## THE PROBLEM
Write out all the data again, exactly as shown.

[Web interface edit records]

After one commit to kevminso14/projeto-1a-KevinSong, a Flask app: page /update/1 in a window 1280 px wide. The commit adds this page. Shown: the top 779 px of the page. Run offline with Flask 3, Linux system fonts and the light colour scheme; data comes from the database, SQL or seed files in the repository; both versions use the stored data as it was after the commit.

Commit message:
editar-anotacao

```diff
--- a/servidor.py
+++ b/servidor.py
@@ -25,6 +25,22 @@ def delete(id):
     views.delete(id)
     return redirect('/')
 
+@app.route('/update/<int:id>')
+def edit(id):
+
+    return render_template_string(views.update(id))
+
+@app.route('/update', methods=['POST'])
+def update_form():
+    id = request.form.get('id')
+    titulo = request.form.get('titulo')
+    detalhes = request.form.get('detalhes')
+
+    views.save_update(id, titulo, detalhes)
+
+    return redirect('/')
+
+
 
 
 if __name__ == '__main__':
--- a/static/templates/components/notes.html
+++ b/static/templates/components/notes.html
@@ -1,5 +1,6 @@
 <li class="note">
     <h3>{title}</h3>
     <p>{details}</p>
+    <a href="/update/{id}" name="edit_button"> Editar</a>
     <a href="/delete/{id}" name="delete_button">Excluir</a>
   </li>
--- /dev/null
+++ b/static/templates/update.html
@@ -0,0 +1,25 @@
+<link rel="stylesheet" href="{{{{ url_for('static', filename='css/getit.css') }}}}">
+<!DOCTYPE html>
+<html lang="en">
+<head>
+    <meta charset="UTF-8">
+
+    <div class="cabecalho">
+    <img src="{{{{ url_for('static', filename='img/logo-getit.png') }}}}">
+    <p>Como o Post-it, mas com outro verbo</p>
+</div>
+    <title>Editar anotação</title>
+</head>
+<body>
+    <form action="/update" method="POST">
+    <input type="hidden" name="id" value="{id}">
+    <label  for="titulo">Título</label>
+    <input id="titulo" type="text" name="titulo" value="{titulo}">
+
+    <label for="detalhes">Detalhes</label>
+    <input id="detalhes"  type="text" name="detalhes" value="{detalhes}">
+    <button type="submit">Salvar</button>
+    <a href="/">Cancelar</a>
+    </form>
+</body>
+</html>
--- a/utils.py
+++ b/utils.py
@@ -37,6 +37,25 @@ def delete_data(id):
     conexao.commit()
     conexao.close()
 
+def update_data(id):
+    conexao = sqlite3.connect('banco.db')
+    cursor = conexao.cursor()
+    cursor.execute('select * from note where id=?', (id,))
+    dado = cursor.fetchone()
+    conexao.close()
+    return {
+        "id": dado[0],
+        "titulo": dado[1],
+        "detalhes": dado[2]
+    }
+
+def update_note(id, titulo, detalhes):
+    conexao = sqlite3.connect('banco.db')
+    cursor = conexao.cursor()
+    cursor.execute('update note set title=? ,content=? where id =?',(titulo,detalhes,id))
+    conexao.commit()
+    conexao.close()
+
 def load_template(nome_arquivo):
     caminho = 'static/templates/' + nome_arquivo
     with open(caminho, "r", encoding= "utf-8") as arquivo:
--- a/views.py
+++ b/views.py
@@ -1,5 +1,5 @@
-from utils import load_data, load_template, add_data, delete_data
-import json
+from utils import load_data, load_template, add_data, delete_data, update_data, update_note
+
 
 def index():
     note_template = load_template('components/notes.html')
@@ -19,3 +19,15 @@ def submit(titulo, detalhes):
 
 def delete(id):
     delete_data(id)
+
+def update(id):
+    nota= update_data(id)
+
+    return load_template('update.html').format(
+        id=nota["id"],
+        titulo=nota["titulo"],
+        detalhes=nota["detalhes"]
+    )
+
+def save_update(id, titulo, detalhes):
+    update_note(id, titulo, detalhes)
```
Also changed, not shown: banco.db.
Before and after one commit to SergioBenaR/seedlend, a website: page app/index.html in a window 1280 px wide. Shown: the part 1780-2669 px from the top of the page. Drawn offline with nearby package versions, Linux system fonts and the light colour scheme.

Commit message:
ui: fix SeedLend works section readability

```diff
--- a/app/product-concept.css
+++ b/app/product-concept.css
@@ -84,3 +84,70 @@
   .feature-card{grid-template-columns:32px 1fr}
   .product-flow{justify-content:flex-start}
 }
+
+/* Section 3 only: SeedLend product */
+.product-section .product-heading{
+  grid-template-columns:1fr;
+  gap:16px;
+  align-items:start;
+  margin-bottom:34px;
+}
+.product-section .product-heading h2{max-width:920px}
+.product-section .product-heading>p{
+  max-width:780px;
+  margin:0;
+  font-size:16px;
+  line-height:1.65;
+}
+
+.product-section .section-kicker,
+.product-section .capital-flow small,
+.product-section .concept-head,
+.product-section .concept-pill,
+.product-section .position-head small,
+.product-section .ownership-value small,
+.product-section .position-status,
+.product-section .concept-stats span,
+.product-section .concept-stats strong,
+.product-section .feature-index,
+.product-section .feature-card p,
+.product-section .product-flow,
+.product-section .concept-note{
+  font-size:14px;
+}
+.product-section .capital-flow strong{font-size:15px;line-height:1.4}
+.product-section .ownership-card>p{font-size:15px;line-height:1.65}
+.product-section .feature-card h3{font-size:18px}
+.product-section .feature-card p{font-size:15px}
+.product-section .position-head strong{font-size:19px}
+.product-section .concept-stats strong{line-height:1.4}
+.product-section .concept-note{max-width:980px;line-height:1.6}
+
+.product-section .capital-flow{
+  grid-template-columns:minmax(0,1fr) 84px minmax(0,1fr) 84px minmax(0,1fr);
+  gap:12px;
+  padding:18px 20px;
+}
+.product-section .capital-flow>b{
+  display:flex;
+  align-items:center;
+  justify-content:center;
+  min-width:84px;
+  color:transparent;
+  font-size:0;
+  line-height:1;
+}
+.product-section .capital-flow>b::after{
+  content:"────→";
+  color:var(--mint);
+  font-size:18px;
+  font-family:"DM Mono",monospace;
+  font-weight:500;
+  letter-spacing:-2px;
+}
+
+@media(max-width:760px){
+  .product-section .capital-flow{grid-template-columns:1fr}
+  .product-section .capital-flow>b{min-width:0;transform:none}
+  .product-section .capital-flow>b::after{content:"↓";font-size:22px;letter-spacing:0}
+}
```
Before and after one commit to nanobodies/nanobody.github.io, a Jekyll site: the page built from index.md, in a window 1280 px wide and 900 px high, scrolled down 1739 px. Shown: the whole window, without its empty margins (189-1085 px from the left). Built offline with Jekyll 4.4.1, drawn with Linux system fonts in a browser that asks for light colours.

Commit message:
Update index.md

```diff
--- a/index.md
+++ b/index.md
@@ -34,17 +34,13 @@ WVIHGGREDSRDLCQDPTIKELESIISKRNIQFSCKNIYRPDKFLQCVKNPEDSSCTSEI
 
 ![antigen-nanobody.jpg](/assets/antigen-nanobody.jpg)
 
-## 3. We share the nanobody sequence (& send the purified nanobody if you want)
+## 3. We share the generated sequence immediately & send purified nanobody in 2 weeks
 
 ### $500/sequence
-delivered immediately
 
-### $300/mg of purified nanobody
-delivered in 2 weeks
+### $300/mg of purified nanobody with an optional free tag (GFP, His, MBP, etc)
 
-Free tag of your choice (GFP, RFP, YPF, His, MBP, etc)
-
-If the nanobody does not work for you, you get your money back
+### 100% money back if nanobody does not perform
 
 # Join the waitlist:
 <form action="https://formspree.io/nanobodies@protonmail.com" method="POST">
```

## SOLUTION BELOW
After one commit to kevminso14/projeto-1a-KevinSong, a Flask app: page /update/1 in a window 1280 px wide. The commit adds this page. Shown: the top 779 px of the page. Run offline with Flask 3, Linux system fonts and the light colour scheme; data comes from the database, SQL or seed files in the repository; both versions use the stored data as it was after the commit.

Commit message:
editar-anotacao

```diff
--- a/servidor.py
+++ b/servidor.py
@@ -25,6 +25,22 @@ def delete(id):
     views.delete(id)
     return redirect('/')
 
+@app.route('/update/<int:id>')
+def edit(id):
+
+    return render_template_string(views.update(id))
+
+@app.route('/update', methods=['POST'])
+def update_form():
+    id = request.form.get('id')
+    titulo = request.form.get('titulo')
+    detalhes = request.form.get('detalhes')
+
+    views.save_update(id, titulo, detalhes)
+
+    return redirect('/')
+
+
 
 
 if __name__ == '__main__':
--- a/static/templates/components/notes.html
+++ b/static/templates/components/notes.html
@@ -1,5 +1,6 @@
 <li class="note">
     <h3>{title}</h3>
     <p>{details}</p>
+    <a href="/update/{id}" name="edit_button"> Editar</a>
     <a href="/delete/{id}" name="delete_button">Excluir</a>
   </li>
--- /dev/null
+++ b/static/templates/update.html
@@ -0,0 +1,25 @@
+<link rel="stylesheet" href="{{{{ url_for('static', filename='css/getit.css') }}}}">
+<!DOCTYPE html>
+<html lang="en">
+<head>
+    <meta charset="UTF-8">
+
+    <div class="cabecalho">
+    <img src="{{{{ url_for('static', filename='img/logo-getit.png') }}}}">
+    <p>Como o Post-it, mas com outro verbo</p>
+</div>
+    <title>Editar anotação</title>
+</head>
+<body>
+    <form action="/update" method="POST">
+    <input type="hidden" name="id" value="{id}">
+    <label  for="titulo">Título</label>
+    <input id="titulo" type="text" name="titulo" value="{titulo}">
+
+    <label for="detalhes">Detalhes</label>
+    <input id="detalhes"  type="text" name="detalhes" value="{detalhes}">
+    <button type="submit">Salvar</button>
+    <a href="/">Cancelar</a>
+    </form>
+</body>
+</html>
--- a/utils.py
+++ b/utils.py
@@ -37,6 +37,25 @@ def delete_data(id):
     conexao.commit()
     conexao.close()
 
+def update_data(id):
+    conexao = sqlite3.connect('banco.db')
+    cursor = conexao.cursor()
+    cursor.execute('select * from note where id=?', (id,))
+    dado = cursor.fetchone()
+    conexao.close()
+    return {
+        "id": dado[0],
+        "titulo": dado[1],
+        "detalhes": dado[2]
+    }
+
+def update_note(id, titulo, detalhes):
+    conexao = sqlite3.connect('banco.db')
+    cursor = conexao.cursor()
+    cursor.execute('update note set title=? ,content=? where id =?',(titulo,detalhes,id))
+    conexao.commit()
+    conexao.close()
+
 def load_template(nome_arquivo):
     caminho = 'static/templates/' + nome_arquivo
     with open(caminho, "r", encoding= "utf-8") as arquivo:
--- a/views.py
+++ b/views.py
@@ -1,5 +1,5 @@
-from utils import load_data, load_template, add_data, delete_data
-import json
+from utils import load_data, load_template, add_data, delete_data, update_data, update_note
+
 
 def index():
     note_template = load_template('components/notes.html')
@@ -19,3 +19,15 @@ def submit(titulo, detalhes):
 
 def delete(id):
     delete_data(id)
+
+def update(id):
+    nota= update_data(id)
+
+    return load_template('update.html').format(
+        id=nota["id"],
+        titulo=nota["titulo"],
+        detalhes=nota["detalhes"]
+    )
+
+def save_update(id, titulo, detalhes):
+    update_note(id, titulo, detalhes)
```
Also changed, not shown: banco.db.
Before and after one commit to SergioBenaR/seedlend, a website: page app/index.html in a window 1280 px wide. Shown: the part 1780-2669 px from the top of the page. Drawn offline with nearby package versions, Linux system fonts and the light colour scheme.

Commit message:
ui: fix SeedLend works section readability

```diff
--- a/app/product-concept.css
+++ b/app/product-concept.css
@@ -84,3 +84,70 @@
   .feature-card{grid-template-columns:32px 1fr}
   .product-flow{justify-content:flex-start}
 }
+
+/* Section 3 only: SeedLend product */
+.product-section .product-heading{
+  grid-template-columns:1fr;
+  gap:16px;
+  align-items:start;
+  margin-bottom:34px;
+}
+.product-section .product-heading h2{max-width:920px}
+.product-section .product-heading>p{
+  max-width:780px;
+  margin:0;
+  font-size:16px;
+  line-height:1.65;
+}
+
+.product-section .section-kicker,
+.product-section .capital-flow small,
+.product-section .concept-head,
+.product-section .concept-pill,
+.product-section .position-head small,
+.product-section .ownership-value small,
+.product-section .position-status,
+.product-section .concept-stats span,
+.product-section .concept-stats strong,
+.product-section .feature-index,
+.product-section .feature-card p,
+.product-section .product-flow,
+.product-section .concept-note{
+  font-size:14px;
+}
+.product-section .capital-flow strong{font-size:15px;line-height:1.4}
+.product-section .ownership-card>p{font-size:15px;line-height:1.65}
+.product-section .feature-card h3{font-size:18px}
+.product-section .feature-card p{font-size:15px}
+.product-section .position-head strong{font-size:19px}
+.product-section .concept-stats strong{line-height:1.4}
+.product-section .concept-note{max-width:980px;line-height:1.6}
+
+.product-section .capital-flow{
+  grid-template-columns:minmax(0,1fr) 84px minmax(0,1fr) 84px minmax(0,1fr);
+  gap:12px;
+  padding:18px 20px;
+}
+.product-section .capital-flow>b{
+  display:flex;
+  align-items:center;
+  justify-content:center;
+  min-width:84px;
+  color:transparent;
+  font-size:0;
+  line-height:1;
+}
+.product-section .capital-flow>b::after{
+  content:"────→";
+  color:var(--mint);
+  font-size:18px;
+  font-family:"DM Mono",monospace;
+  font-weight:500;
+  letter-spacing:-2px;
+}
+
+@media(max-width:760px){
+  .product-section .capital-flow{grid-template-columns:1fr}
+  .product-section .capital-flow>b{min-width:0;transform:none}
+  .product-section .capital-flow>b::after{content:"↓";font-size:22px;letter-spacing:0}
+}
```
Before and after one commit to nanobodies/nanobody.github.io, a Jekyll site: the page built from index.md, in a window 1280 px wide and 900 px high, scrolled down 1739 px. Shown: the whole window, without its empty margins (189-1085 px from the left). Built offline with Jekyll 4.4.1, drawn with Linux system fonts in a browser that asks for light colours.

Commit message:
Update index.md

```diff
--- a/index.md
+++ b/index.md
@@ -34,17 +34,13 @@ WVIHGGREDSRDLCQDPTIKELESIISKRNIQFSCKNIYRPDKFLQCVKNPEDSSCTSEI
 
 ![antigen-nanobody.jpg](/assets/antigen-nanobody.jpg)
 
-## 3. We share the nanobody sequence (& send the purified nanobody if you want)
+## 3. We share the generated sequence immediately & send purified nanobody in 2 weeks
 
 ### $500/sequence
-delivered immediately
 
-### $300/mg of purified nanobody
-delivered in 2 weeks
+### $300/mg of purified nanobody with an optional free tag (GFP, His, MBP, etc)
 
-Free tag of your choice (GFP, RFP, YPF, His, MBP, etc)
-
-If the nanobody does not work for you, you get your money back
+### 100% money back if nanobody does not perform
 
 # Join the waitlist:
 <form action="https://formspree.io/nanobodies@protonmail.com" method="POST">
```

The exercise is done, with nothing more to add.